5 students run for SGA seats–but none for president


Courtesy of Ryan Kim

Outgoing Student Government Association President Ryan Kim says the incoming executive vice president will temporarily take his place until a candidate for the top slot comes forward.

Dominic Salacki, Reporter

No candidates are running for Student Government Association president for the next school year.

The SGA last month invited students to register to run for election to fill positions that this year’s officeholders will leave vacant at the end of the semester. Those roles include president, executive vice president and five vice presidents.

Candidates signed up for five of the seven vacancies, but nobody came forward to run for president or for vice president of outreach and engagement. The five candidates who identified themselves will run unopposed.

Still, the SGA will hold campus-wide elections on The Nest from May 10-14.

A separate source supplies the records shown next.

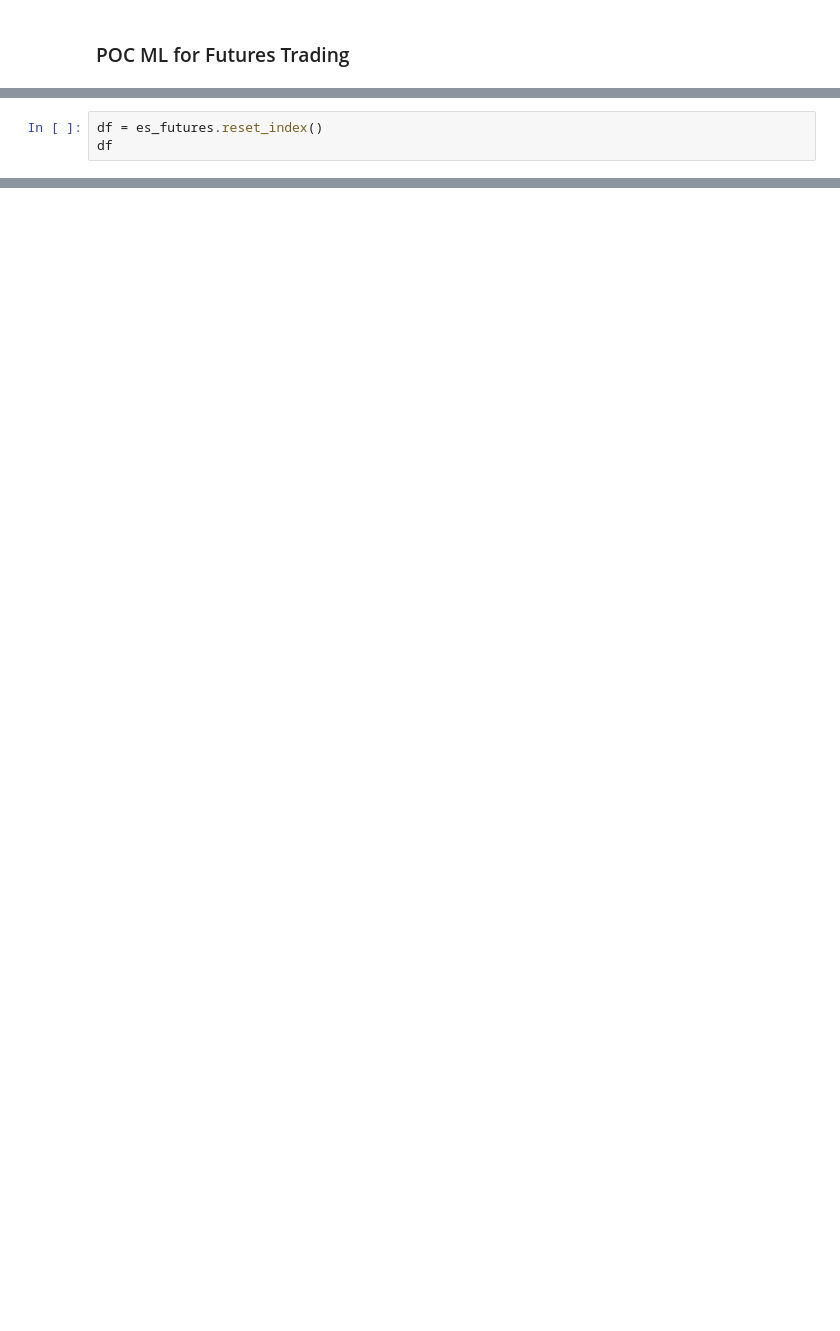
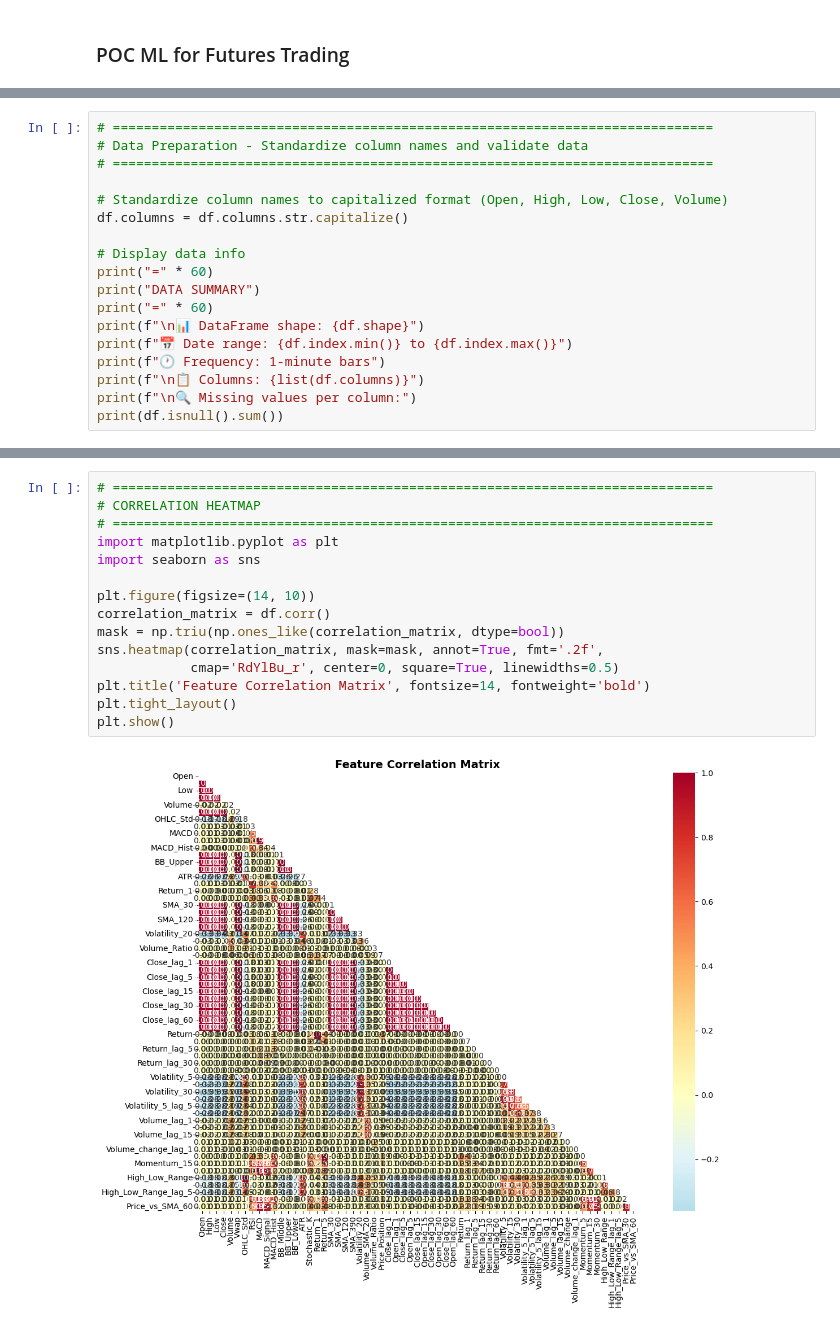
Before and after one commit to batzdom11/trading_brains, a Jupyter notebook: trading.ipynb, the cells around one changed output, grey strips where cells are left out. Drawn from its saved outputs; the diff is of its cells as text; blank space fills up the shorter version.

```diff
--- a/trading.ipynb
+++ b/trading.ipynb
@@ -99,3 +2,0 @@ None
-# %%
-df = es_futures.reset_index()
-df
@@ -144,0 +144,18 @@ Name: OHLC_Std, dtype: float64
+# %%
+# =============================================================================
+# Data Preparation - Standardize column names and validate data
+# =============================================================================
+
+# Standardize column names to capitalized format (Open, High, Low, Close, Volume)
+df.columns = df.columns.str.capitalize()
+
+# Display data info
+print("=" * 60)
+print("DATA SUMMARY")
+print("=" * 60)
+print(f"\n📊 DataFrame shape: {df.shape}")
+print(f"📅 Date range: {df.index.min()} to {df.index.max()}")
+print(f"🕐 Frequency: 1-minute bars")
+print(f"\n📋 Columns: {list(df.columns)}")
+print(f"\n🔍 Missing values per column:")
+print(df.isnull().sum())
@@ -144,0 +543,17 @@ Name: OHLC_Std, dtype: float64
+# %%
+# =============================================================================
+# CORRELATION HEATMAP
+# =============================================================================
+import matplotlib.pyplot as plt
+import seaborn as sns
+
+plt.figure(figsize=(14, 10))
+correlation_matrix = df.corr()
+mask = np.triu(np.ones_like(correlation_matrix, dtype=bool))
+sns.heatmap(correlation_matrix, mask=mask, annot=True, fmt='.2f',
+            cmap='RdYlBu_r', center=0, square=True, linewidths=0.5)
+plt.title('Feature Correlation Matrix', fontsize=14, fontweight='bold')
+plt.tight_layout()
+plt.show()
+# %% [output]
+[figure, added]
```
Also changed, not shown: parts of 47 cells of this notebook, 44 other files.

“We did targeted advertising to students but we weren’t able to get a candidate for president,” outgoing SGA President Ryan Kim said.

Kim said next year’s executive board will recruit for the unfilled positions in the fall.

In the meantime, Kim said, the executive vice president will fill in for the missing president.

Two of this year’s SGA senators, Mia Abdullah and Michael Amwoga, are running for executive vice president and vice president of finance, respectively, while student ambassador Kyanna Arrington is running for vice president of diversity, equity and inclusion.

Campus Activities Board President Duaa Ahsan is running for vice president of campus activities, a new position that will replace her existing role because CAB became part of the SGA this semester. First-year marketing and advertising student Abigail Billovits-Hayes is running for vice president of public relations.

Holding an election—even with no contests—will help students get to know the incoming SGA officers, Kim said.

“It’s always nice to see students get to know more about the people who are running for [SGA] positions, [and] then voting for them and being an educated voter,” Kim said.

According to Kim, candidates began campaigning on April 27.

“Since SGA governs the student body and represents the students, we need students to vote for SGA executive board members during elections,” Kim said.

First-year radiologic technology student Abdullah became an SGA senator in fall 2020 and served on three committees: Honors and Awards; Diversity, Equity and Inclusion; and Outreach and Engagement.

“I liked [being a senator] my first and second semester so I decided to continue,” Abdullah said.

According to Abdullah, SGA Executive Vice President Maridalys Cruz-Leon reached out to her and suggested that she run for the position.

“When I first came to AACC, I wanted to get involved in something,” Abdullah said. “I didn’t just want to be a normal student. I wanted to have exposure to other people.”

Abdullah said she is shocked that no one is running for president.

First-year business administration student Amwoga, who joined the SGA’s finance committee in September as a senator, said he gained experience in business and finance in high school when he took an accounting class in junior year.

Candidate Arrington, a fourth-year transfer studies student, said pushing diversity, equity and inclusion on campus is important to her.

“As we transition back from a virtual environment to an in-person environment, I want to see what kind of things I can implement to help aid in that transition because that might be a little difficult for some students,” Arrington said.

Likewise, one of Billovits-Hayes’ goals as the next vice president of public relations is to communicate with the students and try to create a positive learning community.

“In the past few months, I’ve learned a lot about how to communicate with other people and create a positive environment in an online community,” Billovits-Hayes said.

According to Billovits-Hayes, keeping herself connected to others through joining various online communities has helped her a lot.

“While we’ve been isolated [during the pandemic], I’ve been working on my people skills,” Billovits-Hayes said.